What you need to do: The entries below are to be repeated exactly, with the pictures left out.

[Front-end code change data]
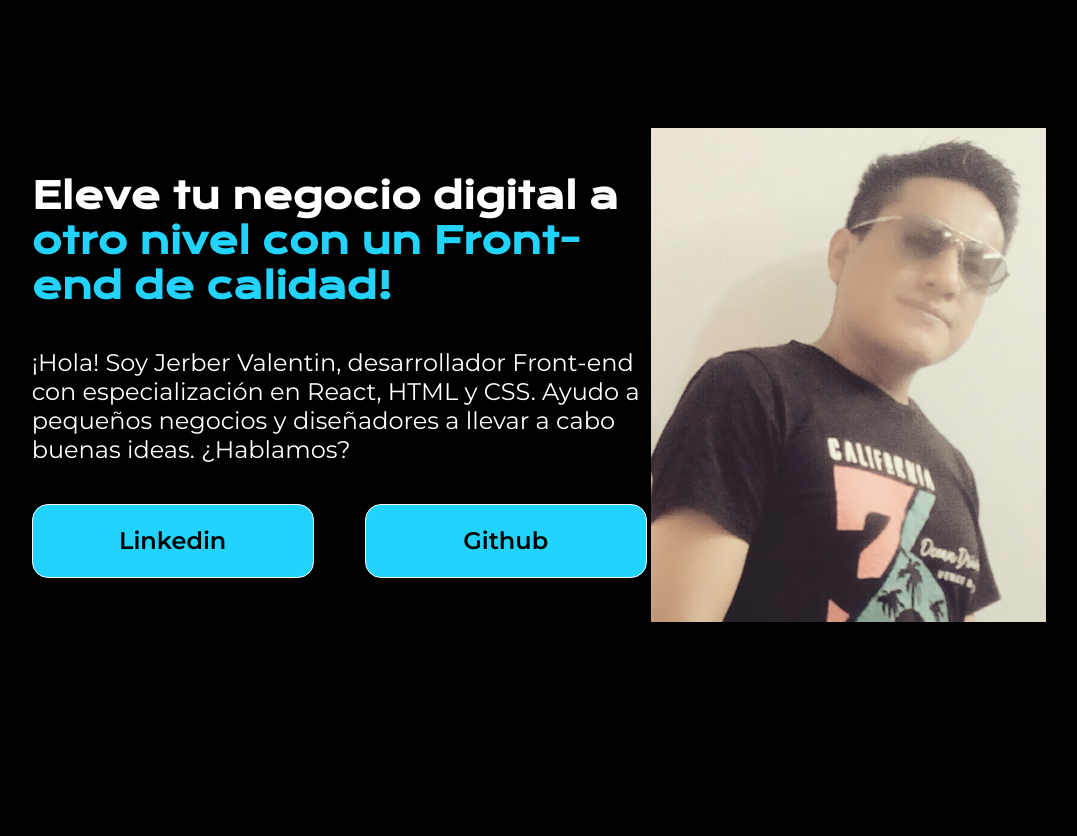
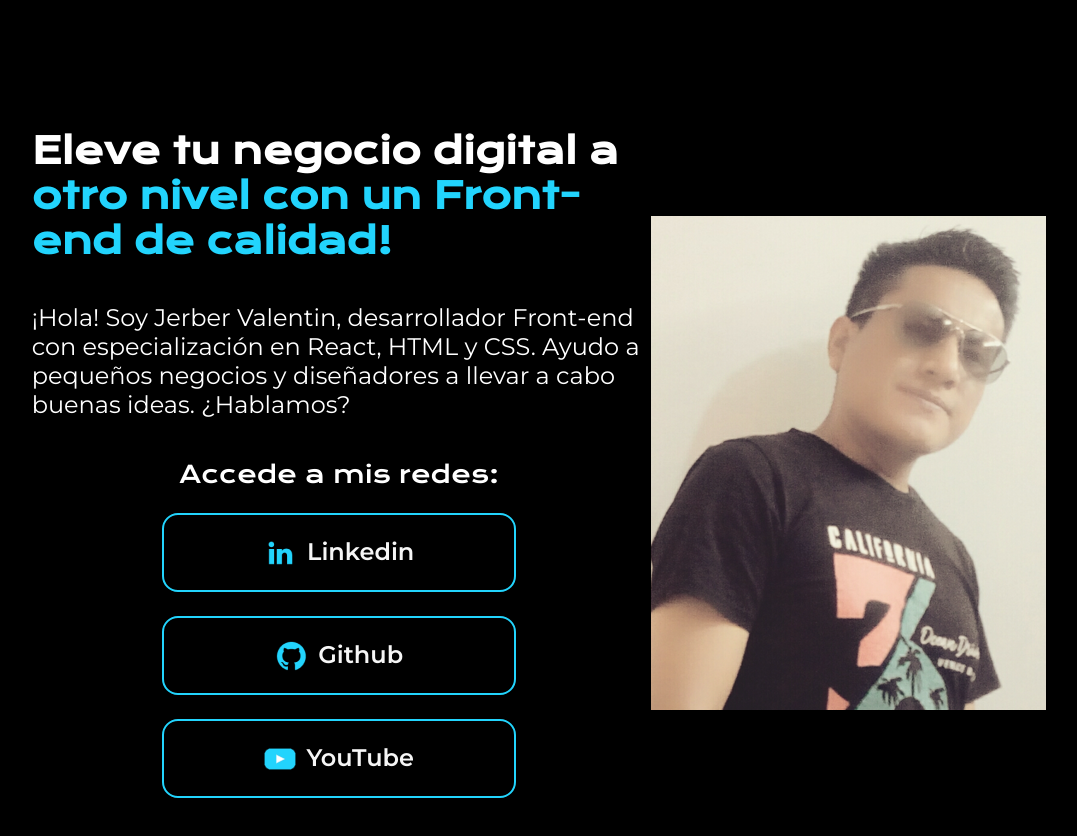
Before and after one commit to lvalentinl/Ejercitando-html-1, a plain HTML site: page index.html in a window 1280 px wide. Shown: the whole page, without its empty margins (101-1178 px from the left). Drawn offline with nearby package versions, Linux system fonts and the light colour scheme.

Commit message:
botones actualizados

```diff
--- a/index.html
+++ b/index.html
@@ -17,11 +17,13 @@
                 ¡Hola! Soy Jerber Valentin, desarrollador Front-end con especialización en React, HTML y CSS. Ayudo a pequeños negocios y diseñadores a llevar a cabo buenas ideas. ¿Hablamos?
             </p>
             <div class="presentacion-botones">
-                <a class="presentacion-enlaces" href="https://www.linkedin.com/in/j-valentin-l/">Linkedin</a>
-                <a class="presentacion-enlaces" href="https://github.com/lvalentinl/">Github</a>
+                <h2 class="presentacion-enlaces-subtitulo">Accede a mis redes:</h2>
+                <a class="presentacion-enlaces" href="https://www.linkedin.com/in/j-valentin-l/"> <img src="./assets/linkedin.png" alt="logo de linkedin"> Linkedin</a>
+                <a class="presentacion-enlaces" href="https://github.com/lvalentinl/"> <img src="./assets/github.png" alt="logo de github"> Github</a>
+                <a class="presentacion-enlaces" href="https://www.youtube.com/@yoaprendomatematicas"> <img src="./assets/youtube.png" alt="logo de youtube"> YouTube</a>
             </div>
         </section>
-        <img src="img/vale.png" alt="chico viendo de costado">
+        <img src="./assets/vale.png" alt="chico viendo de costado">
     </main>
     <footer></footer>
 </body>
--- a/style.css
+++ b/style.css
@@ -18,7 +18,7 @@ body{
 }
 a {
     color: 22d4fd;
-    border: 1px solid #f6f6f6;
+    /*border: 1px solid #f6f6f6; LO PONEMOS ABAJO ENLACES*/
     padding: 8px;
 }
 
@@ -49,17 +49,33 @@ a {
 .presentacion-botones{/*para ubicar los botones*/
     display: flex;
     justify-content: space-between;
+    flex-direction: column;
+    align-items: center; /*en este caso, se cambio el eje, por eso usamos ALIGN*/
+    gap: 24px;
+}
+
+.presentacion-enlaces-subtitulo{
+    font-family: 'krona One', sans-serif;
+    font-size: 24px;
+    font-weight: 400;
 }
 
 .presentacion-enlaces{ /*estilizando botones*/
-    background-color: #22d4fd;
-    width: 280px;
-    text-align: center;
+    width: 350px;
+    /*text-align: center;*/
     padding: 21.5px 0;
     border-radius: 16px;
     font-family: "Montserrat", serif;
     font-size: 24px;
     font-weight: 600; /*peso de la fuente*/
     text-decoration: none; /*quitar el subrayado*/
-    color: #000000;
+    color: #f6f6f6;
+    border: 2px solid #22d4fd;
+    display: flex;
+    justify-content: center;
+    gap: 10px;
 }
+
+.presentacion-enlaces:hover{
+    background-color: #272727; /*usamos hover despues de la clase para pasar cursor y cambiar de color*/
+}
```
Also changed, not shown: assets/github.png (added), assets/html5.png (renamed from img/html5.png), assets/imagenAna.png (renamed from img/imagenAna.png), assets/instagram.png (added), assets/linkedin.png (added), assets/twitch.png (added), assets/twitter-novo.png (added), assets/twitter.png (added), assets/vale.png (renamed from img/vale.png), assets/youtube.png (added).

Response box:
Before and after one commit to lvalentinl/Ejercitando-html-1, a plain HTML site: page index.html in a window 1280 px wide. Shown: the whole page, without its empty margins (101-1178 px from the left). Drawn offline with nearby package versions, Linux system fonts and the light colour scheme.

Commit message:
botones actualizados

```diff
--- a/index.html
+++ b/index.html
@@ -17,11 +17,13 @@
                 ¡Hola! Soy Jerber Valentin, desarrollador Front-end con especialización en React, HTML y CSS. Ayudo a pequeños negocios y diseñadores a llevar a cabo buenas ideas. ¿Hablamos?
             </p>
             <div class="presentacion-botones">
-                <a class="presentacion-enlaces" href="https://www.linkedin.com/in/j-valentin-l/">Linkedin</a>
-                <a class="presentacion-enlaces" href="https://github.com/lvalentinl/">Github</a>
+                <h2 class="presentacion-enlaces-subtitulo">Accede a mis redes:</h2>
+                <a class="presentacion-enlaces" href="https://www.linkedin.com/in/j-valentin-l/"> <img src="./assets/linkedin.png" alt="logo de linkedin"> Linkedin</a>
+                <a class="presentacion-enlaces" href="https://github.com/lvalentinl/"> <img src="./assets/github.png" alt="logo de github"> Github</a>
+                <a class="presentacion-enlaces" href="https://www.youtube.com/@yoaprendomatematicas"> <img src="./assets/youtube.png" alt="logo de youtube"> YouTube</a>
             </div>
         </section>
-        <img src="img/vale.png" alt="chico viendo de costado">
+        <img src="./assets/vale.png" alt="chico viendo de costado">
     </main>
     <footer></footer>
 </body>
--- a/style.css
+++ b/style.css
@@ -18,7 +18,7 @@ body{
 }
 a {
     color: 22d4fd;
-    border: 1px solid #f6f6f6;
+    /*border: 1px solid #f6f6f6; LO PONEMOS ABAJO ENLACES*/
     padding: 8px;
 }
 
@@ -49,17 +49,33 @@ a {
 .presentacion-botones{/*para ubicar los botones*/
     display: flex;
     justify-content: space-between;
+    flex-direction: column;
+    align-items: center; /*en este caso, se cambio el eje, por eso usamos ALIGN*/
+    gap: 24px;
+}
+
+.presentacion-enlaces-subtitulo{
+    font-family: 'krona One', sans-serif;
+    font-size: 24px;
+    font-weight: 400;
 }
 
 .presentacion-enlaces{ /*estilizando botones*/
-    background-color: #22d4fd;
-    width: 280px;
-    text-align: center;
+    width: 350px;
+    /*text-align: center;*/
     padding: 21.5px 0;
     border-radius: 16px;
     font-family: "Montserrat", serif;
     font-size: 24px;
     font-weight: 600; /*peso de la fuente*/
     text-decoration: none; /*quitar el subrayado*/
-    color: #000000;
+    color: #f6f6f6;
+    border: 2px solid #22d4fd;
+    display: flex;
+    justify-content: center;
+    gap: 10px;
 }
+
+.presentacion-enlaces:hover{
+    background-color: #272727; /*usamos hover despues de la clase para pasar cursor y cambiar de color*/
+}
```
Also changed, not shown: assets/github.png (added), assets/html5.png (renamed from img/html5.png), assets/imagenAna.png (renamed from img/imagenAna.png), assets/instagram.png (added), assets/linkedin.png (added), assets/twitch.png (added), assets/twitter-novo.png (added), assets/twitter.png (added), assets/vale.png (renamed from img/vale.png), assets/youtube.png (added).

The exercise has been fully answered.